##### Extracted data #####

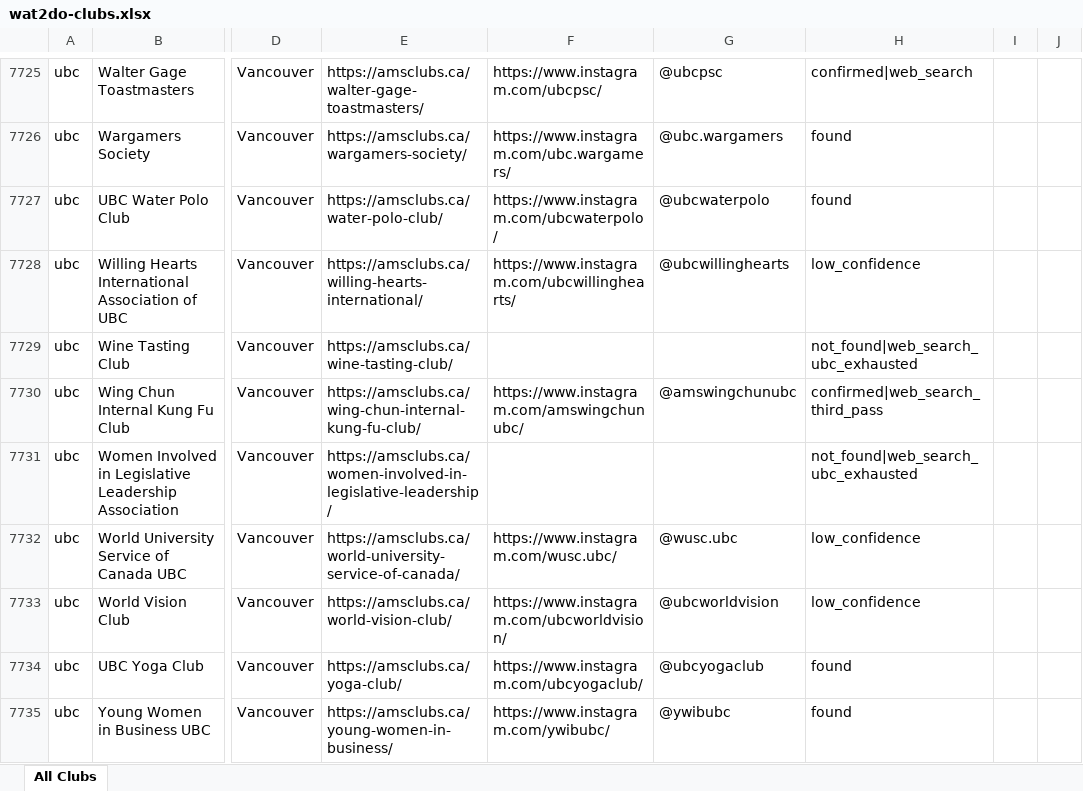
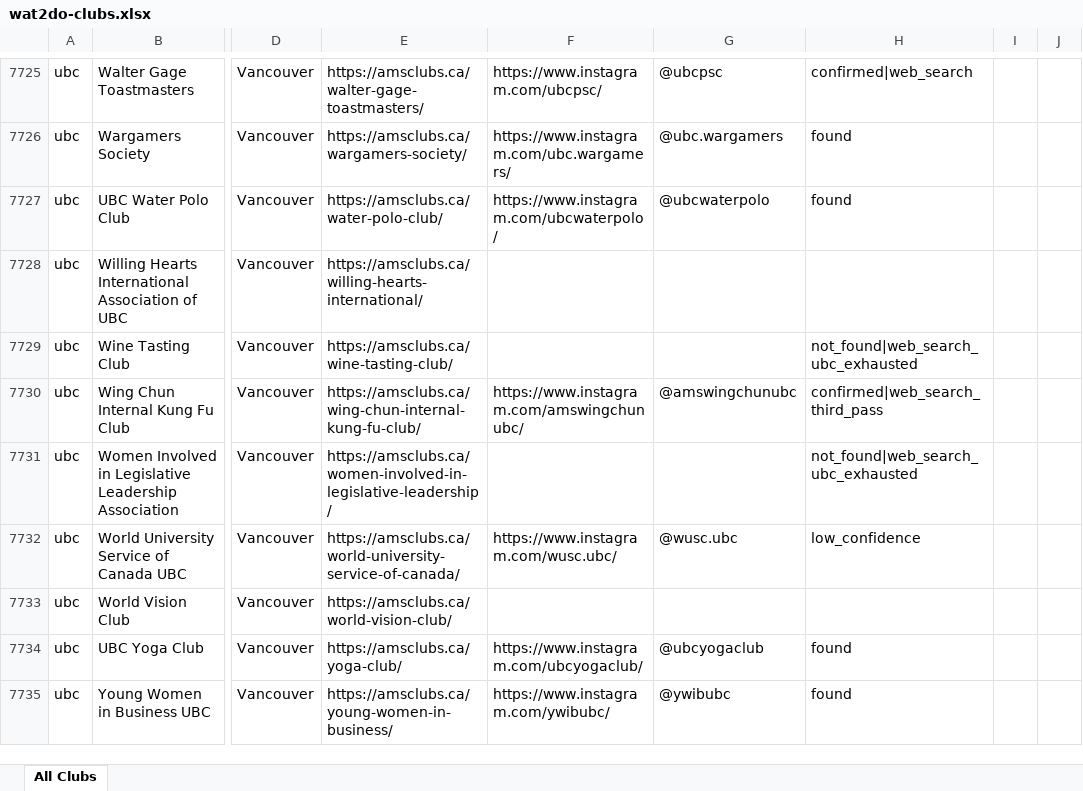
Before and after one commit to wat2dov2/wat2do-ui, an Excel workbook: backend/services/scraper/wat2do-clubs.xlsx, sheet All Clubs, drawn as a sheet; only a part is shown, gaps mark what is left out; values as stored, in another font and other column widths than the file's, no borders; the diff covers the shown part only; the diff names each change by its address in the sheet, - before the commit and + after, or states it on an @@ line.

Commit message:
Restrict club Instagram data to entries confirmed by both master sheets
The local and origin/main copies of wat2do-clubs.xlsx each had Instagram
handles the other was missing. Keep only handles present in both (8,980 of
the previous 9,234 local / 9,124 remote), clearing the Instagram URL,
handle, and source columns everywhere the two disagreed. School slugs now
follow the origin/main scheme.

```diff
--- a/backend/services/scraper/wat2do-clubs.xlsx (sheet All Clubs)
+++ b/backend/services/scraper/wat2do-clubs.xlsx (sheet All Clubs)
-F7728: https://www.instagram.com/ubcwillinghearts/
+F7728: (empty)
-G7728: @ubcwillinghearts
+G7728: (empty)
-H7728: low_confidence
+H7728: (empty)
-F7733: https://www.instagram.com/ubcworldvision/
+F7733: (empty)
-G7733: @ubcworldvision
+G7733: (empty)
-H7733: low_confidence
+H7733: (empty)
```
Also changed, not shown: 445 edited cells elsewhere in this sheet.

#####

Your task:
Output the data above in full. Skip every picture.

Solution for this task:
Before and after one commit to wat2dov2/wat2do-ui, an Excel workbook: backend/services/scraper/wat2do-clubs.xlsx, sheet All Clubs, drawn as a sheet; only a part is shown, gaps mark what is left out; values as stored, in another font and other column widths than the file's, no borders; the diff covers the shown part only; the diff names each change by its address in the sheet, - before the commit and + after, or states it on an @@ line.

Commit message:
Restrict club Instagram data to entries confirmed by both master sheets
The local and origin/main copies of wat2do-clubs.xlsx each had Instagram
handles the other was missing. Keep only handles present in both (8,980 of
the previous 9,234 local / 9,124 remote), clearing the Instagram URL,
handle, and source columns everywhere the two disagreed. School slugs now
follow the origin/main scheme.

```diff
--- a/backend/services/scraper/wat2do-clubs.xlsx (sheet All Clubs)
+++ b/backend/services/scraper/wat2do-clubs.xlsx (sheet All Clubs)
-F7728: https://www.instagram.com/ubcwillinghearts/
+F7728: (empty)
-G7728: @ubcwillinghearts
+G7728: (empty)
-H7728: low_confidence
+H7728: (empty)
-F7733: https://www.instagram.com/ubcworldvision/
+F7733: (empty)
-G7733: @ubcworldvision
+G7733: (empty)
-H7733: low_confidence
+H7733: (empty)
```
Also changed, not shown: 445 edited cells elsewhere in this sheet.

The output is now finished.